Task input:
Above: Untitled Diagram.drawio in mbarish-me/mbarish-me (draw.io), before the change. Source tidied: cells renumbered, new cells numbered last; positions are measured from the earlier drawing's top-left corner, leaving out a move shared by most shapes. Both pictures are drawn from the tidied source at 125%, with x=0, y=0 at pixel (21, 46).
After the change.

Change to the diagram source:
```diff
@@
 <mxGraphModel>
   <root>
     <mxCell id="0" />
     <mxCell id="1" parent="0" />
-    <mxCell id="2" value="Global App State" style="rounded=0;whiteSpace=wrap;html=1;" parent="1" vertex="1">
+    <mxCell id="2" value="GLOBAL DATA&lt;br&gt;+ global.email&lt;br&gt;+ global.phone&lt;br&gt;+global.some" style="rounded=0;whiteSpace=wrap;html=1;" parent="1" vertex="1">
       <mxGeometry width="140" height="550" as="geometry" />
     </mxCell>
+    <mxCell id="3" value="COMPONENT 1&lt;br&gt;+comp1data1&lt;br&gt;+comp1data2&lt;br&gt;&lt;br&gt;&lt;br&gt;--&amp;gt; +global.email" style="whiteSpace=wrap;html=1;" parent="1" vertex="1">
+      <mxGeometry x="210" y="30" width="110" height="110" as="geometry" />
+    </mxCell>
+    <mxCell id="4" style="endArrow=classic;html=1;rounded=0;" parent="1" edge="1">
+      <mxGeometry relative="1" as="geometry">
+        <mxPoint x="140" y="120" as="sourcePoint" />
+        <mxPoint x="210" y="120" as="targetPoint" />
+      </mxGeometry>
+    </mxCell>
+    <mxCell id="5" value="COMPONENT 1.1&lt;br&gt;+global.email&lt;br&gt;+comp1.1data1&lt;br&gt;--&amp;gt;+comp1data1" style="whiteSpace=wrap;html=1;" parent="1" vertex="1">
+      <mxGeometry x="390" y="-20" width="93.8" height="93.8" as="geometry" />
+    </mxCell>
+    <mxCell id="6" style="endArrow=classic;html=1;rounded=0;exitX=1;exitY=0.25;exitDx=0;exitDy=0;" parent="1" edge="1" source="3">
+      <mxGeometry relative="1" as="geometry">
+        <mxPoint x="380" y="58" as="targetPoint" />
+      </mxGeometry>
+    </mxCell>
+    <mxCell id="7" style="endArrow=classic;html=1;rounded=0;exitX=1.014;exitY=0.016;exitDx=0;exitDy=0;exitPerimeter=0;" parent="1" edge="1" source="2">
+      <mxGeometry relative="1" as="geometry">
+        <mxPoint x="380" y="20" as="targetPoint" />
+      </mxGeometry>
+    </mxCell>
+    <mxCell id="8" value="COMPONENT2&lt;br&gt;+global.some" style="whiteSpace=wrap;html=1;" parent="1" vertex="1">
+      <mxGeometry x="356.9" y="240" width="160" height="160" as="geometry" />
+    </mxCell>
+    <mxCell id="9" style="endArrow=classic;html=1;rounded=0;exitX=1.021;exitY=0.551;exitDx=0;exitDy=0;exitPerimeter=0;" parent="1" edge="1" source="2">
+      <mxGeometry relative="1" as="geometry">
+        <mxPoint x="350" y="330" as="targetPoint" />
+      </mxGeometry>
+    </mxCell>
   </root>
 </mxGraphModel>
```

The problem: Each record above should be repeated exactly as it appears.

Exercise result:
Above: Untitled Diagram.drawio in mbarish-me/mbarish-me (draw.io), before the change. Source tidied: cells renumbered, new cells numbered last; positions are measured from the earlier drawing's top-left corner, leaving out a move shared by most shapes. Both pictures are drawn from the tidied source at 125%, with x=0, y=0 at pixel (21, 46).
After the change.

Change to the diagram source:
```diff
@@
 <mxGraphModel>
   <root>
     <mxCell id="0" />
     <mxCell id="1" parent="0" />
-    <mxCell id="2" value="Global App State" style="rounded=0;whiteSpace=wrap;html=1;" parent="1" vertex="1">
+    <mxCell id="2" value="GLOBAL DATA&lt;br&gt;+ global.email&lt;br&gt;+ global.phone&lt;br&gt;+global.some" style="rounded=0;whiteSpace=wrap;html=1;" parent="1" vertex="1">
       <mxGeometry width="140" height="550" as="geometry" />
     </mxCell>
+    <mxCell id="3" value="COMPONENT 1&lt;br&gt;+comp1data1&lt;br&gt;+comp1data2&lt;br&gt;&lt;br&gt;&lt;br&gt;--&amp;gt; +global.email" style="whiteSpace=wrap;html=1;" parent="1" vertex="1">
+      <mxGeometry x="210" y="30" width="110" height="110" as="geometry" />
+    </mxCell>
+    <mxCell id="4" style="endArrow=classic;html=1;rounded=0;" parent="1" edge="1">
+      <mxGeometry relative="1" as="geometry">
+        <mxPoint x="140" y="120" as="sourcePoint" />
+        <mxPoint x="210" y="120" as="targetPoint" />
+      </mxGeometry>
+    </mxCell>
+    <mxCell id="5" value="COMPONENT 1.1&lt;br&gt;+global.email&lt;br&gt;+comp1.1data1&lt;br&gt;--&amp;gt;+comp1data1" style="whiteSpace=wrap;html=1;" parent="1" vertex="1">
+      <mxGeometry x="390" y="-20" width="93.8" height="93.8" as="geometry" />
+    </mxCell>
+    <mxCell id="6" style="endArrow=classic;html=1;rounded=0;exitX=1;exitY=0.25;exitDx=0;exitDy=0;" parent="1" edge="1" source="3">
+      <mxGeometry relative="1" as="geometry">
+        <mxPoint x="380" y="58" as="targetPoint" />
+      </mxGeometry>
+    </mxCell>
+    <mxCell id="7" style="endArrow=classic;html=1;rounded=0;exitX=1.014;exitY=0.016;exitDx=0;exitDy=0;exitPerimeter=0;" parent="1" edge="1" source="2">
+      <mxGeometry relative="1" as="geometry">
+        <mxPoint x="380" y="20" as="targetPoint" />
+      </mxGeometry>
+    </mxCell>
+    <mxCell id="8" value="COMPONENT2&lt;br&gt;+global.some" style="whiteSpace=wrap;html=1;" parent="1" vertex="1">
+      <mxGeometry x="356.9" y="240" width="160" height="160" as="geometry" />
+    </mxCell>
+    <mxCell id="9" style="endArrow=classic;html=1;rounded=0;exitX=1.021;exitY=0.551;exitDx=0;exitDy=0;exitPerimeter=0;" parent="1" edge="1" source="2">
+      <mxGeometry relative="1" as="geometry">
+        <mxPoint x="350" y="330" as="targetPoint" />
+      </mxGeometry>
+    </mxCell>
   </root>
 </mxGraphModel>
```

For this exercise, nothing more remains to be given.